**Version comparison data:**
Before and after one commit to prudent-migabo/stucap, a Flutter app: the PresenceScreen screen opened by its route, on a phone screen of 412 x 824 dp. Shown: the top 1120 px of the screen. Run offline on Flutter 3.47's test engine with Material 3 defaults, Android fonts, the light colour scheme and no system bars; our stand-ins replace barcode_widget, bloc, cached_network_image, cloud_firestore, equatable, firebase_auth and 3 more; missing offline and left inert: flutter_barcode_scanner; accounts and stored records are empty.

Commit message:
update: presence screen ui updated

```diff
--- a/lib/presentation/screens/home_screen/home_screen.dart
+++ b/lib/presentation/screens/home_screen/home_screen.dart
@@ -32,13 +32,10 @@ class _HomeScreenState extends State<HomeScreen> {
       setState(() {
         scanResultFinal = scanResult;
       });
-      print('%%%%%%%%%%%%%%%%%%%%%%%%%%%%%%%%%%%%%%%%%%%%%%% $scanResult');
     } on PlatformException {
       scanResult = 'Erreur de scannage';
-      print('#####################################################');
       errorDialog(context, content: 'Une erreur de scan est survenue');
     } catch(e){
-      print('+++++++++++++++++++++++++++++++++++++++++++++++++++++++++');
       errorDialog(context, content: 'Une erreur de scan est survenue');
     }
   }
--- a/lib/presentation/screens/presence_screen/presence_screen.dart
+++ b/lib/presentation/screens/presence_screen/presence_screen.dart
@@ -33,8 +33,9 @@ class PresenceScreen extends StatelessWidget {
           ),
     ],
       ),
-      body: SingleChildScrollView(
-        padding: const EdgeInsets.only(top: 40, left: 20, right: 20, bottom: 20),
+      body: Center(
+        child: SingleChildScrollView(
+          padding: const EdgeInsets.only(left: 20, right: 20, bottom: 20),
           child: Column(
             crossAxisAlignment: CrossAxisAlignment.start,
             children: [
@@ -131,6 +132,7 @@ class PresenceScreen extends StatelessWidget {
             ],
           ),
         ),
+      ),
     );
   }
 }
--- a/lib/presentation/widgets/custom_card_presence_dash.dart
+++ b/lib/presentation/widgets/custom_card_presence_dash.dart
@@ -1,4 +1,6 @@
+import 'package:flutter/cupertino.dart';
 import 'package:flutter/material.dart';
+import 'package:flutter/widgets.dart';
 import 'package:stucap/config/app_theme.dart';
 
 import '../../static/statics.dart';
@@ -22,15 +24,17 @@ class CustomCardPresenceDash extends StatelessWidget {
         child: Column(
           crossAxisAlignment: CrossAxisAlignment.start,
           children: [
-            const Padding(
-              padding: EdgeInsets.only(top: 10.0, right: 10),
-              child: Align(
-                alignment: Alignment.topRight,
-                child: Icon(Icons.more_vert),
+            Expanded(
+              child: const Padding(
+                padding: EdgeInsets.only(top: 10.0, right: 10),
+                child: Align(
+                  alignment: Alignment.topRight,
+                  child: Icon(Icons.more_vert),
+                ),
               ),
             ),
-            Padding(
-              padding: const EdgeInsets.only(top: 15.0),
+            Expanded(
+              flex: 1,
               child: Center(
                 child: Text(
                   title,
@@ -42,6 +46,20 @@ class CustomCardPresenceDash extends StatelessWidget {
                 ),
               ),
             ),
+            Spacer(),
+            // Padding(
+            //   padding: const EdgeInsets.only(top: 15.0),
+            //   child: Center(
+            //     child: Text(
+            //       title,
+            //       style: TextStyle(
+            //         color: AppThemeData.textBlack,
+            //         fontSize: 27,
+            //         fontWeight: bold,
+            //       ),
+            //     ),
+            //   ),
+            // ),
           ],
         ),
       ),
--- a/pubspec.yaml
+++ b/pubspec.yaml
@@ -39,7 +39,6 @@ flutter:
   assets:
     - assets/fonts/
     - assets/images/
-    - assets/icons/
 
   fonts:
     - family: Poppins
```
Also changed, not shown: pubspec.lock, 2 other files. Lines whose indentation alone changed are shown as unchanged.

**WHAT THE TASK REQUIRES:**
Your answer should be the full set of records, printed exactly.

**RESPONSE AREA:**
Before and after one commit to prudent-migabo/stucap, a Flutter app: the PresenceScreen screen opened by its route, on a phone screen of 412 x 824 dp. Shown: the top 1120 px of the screen. Run offline on Flutter 3.47's test engine with Material 3 defaults, Android fonts, the light colour scheme and no system bars; our stand-ins replace barcode_widget, bloc, cached_network_image, cloud_firestore, equatable, firebase_auth and 3 more; missing offline and left inert: flutter_barcode_scanner; accounts and stored records are empty.

Commit message:
update: presence screen ui updated

```diff
--- a/lib/presentation/screens/home_screen/home_screen.dart
+++ b/lib/presentation/screens/home_screen/home_screen.dart
@@ -32,13 +32,10 @@ class _HomeScreenState extends State<HomeScreen> {
       setState(() {
         scanResultFinal = scanResult;
       });
-      print('%%%%%%%%%%%%%%%%%%%%%%%%%%%%%%%%%%%%%%%%%%%%%%% $scanResult');
     } on PlatformException {
       scanResult = 'Erreur de scannage';
-      print('#####################################################');
       errorDialog(context, content: 'Une erreur de scan est survenue');
     } catch(e){
-      print('+++++++++++++++++++++++++++++++++++++++++++++++++++++++++');
       errorDialog(context, content: 'Une erreur de scan est survenue');
     }
   }
--- a/lib/presentation/screens/presence_screen/presence_screen.dart
+++ b/lib/presentation/screens/presence_screen/presence_screen.dart
@@ -33,8 +33,9 @@ class PresenceScreen extends StatelessWidget {
           ),
     ],
       ),
-      body: SingleChildScrollView(
-        padding: const EdgeInsets.only(top: 40, left: 20, right: 20, bottom: 20),
+      body: Center(
+        child: SingleChildScrollView(
+          padding: const EdgeInsets.only(left: 20, right: 20, bottom: 20),
           child: Column(
             crossAxisAlignment: CrossAxisAlignment.start,
             children: [
@@ -131,6 +132,7 @@ class PresenceScreen extends StatelessWidget {
             ],
           ),
         ),
+      ),
     );
   }
 }
--- a/lib/presentation/widgets/custom_card_presence_dash.dart
+++ b/lib/presentation/widgets/custom_card_presence_dash.dart
@@ -1,4 +1,6 @@
+import 'package:flutter/cupertino.dart';
 import 'package:flutter/material.dart';
+import 'package:flutter/widgets.dart';
 import 'package:stucap/config/app_theme.dart';
 
 import '../../static/statics.dart';
@@ -22,15 +24,17 @@ class CustomCardPresenceDash extends StatelessWidget {
         child: Column(
           crossAxisAlignment: CrossAxisAlignment.start,
           children: [
-            const Padding(
-              padding: EdgeInsets.only(top: 10.0, right: 10),
-              child: Align(
-                alignment: Alignment.topRight,
-                child: Icon(Icons.more_vert),
+            Expanded(
+              child: const Padding(
+                padding: EdgeInsets.only(top: 10.0, right: 10),
+                child: Align(
+                  alignment: Alignment.topRight,
+                  child: Icon(Icons.more_vert),
+                ),
               ),
             ),
-            Padding(
-              padding: const EdgeInsets.only(top: 15.0),
+            Expanded(
+              flex: 1,
               child: Center(
                 child: Text(
                   title,
@@ -42,6 +46,20 @@ class CustomCardPresenceDash extends StatelessWidget {
                 ),
               ),
             ),
+            Spacer(),
+            // Padding(
+            //   padding: const EdgeInsets.only(top: 15.0),
+            //   child: Center(
+            //     child: Text(
+            //       title,
+            //       style: TextStyle(
+            //         color: AppThemeData.textBlack,
+            //         fontSize: 27,
+            //         fontWeight: bold,
+            //       ),
+            //     ),
+            //   ),
+            // ),
           ],
         ),
       ),
--- a/pubspec.yaml
+++ b/pubspec.yaml
@@ -39,7 +39,6 @@ flutter:
   assets:
     - assets/fonts/
     - assets/images/
-    - assets/icons/
 
   fonts:
     - family: Poppins
```
Also changed, not shown: pubspec.lock, 2 other files. Lines whose indentation alone changed are shown as unchanged.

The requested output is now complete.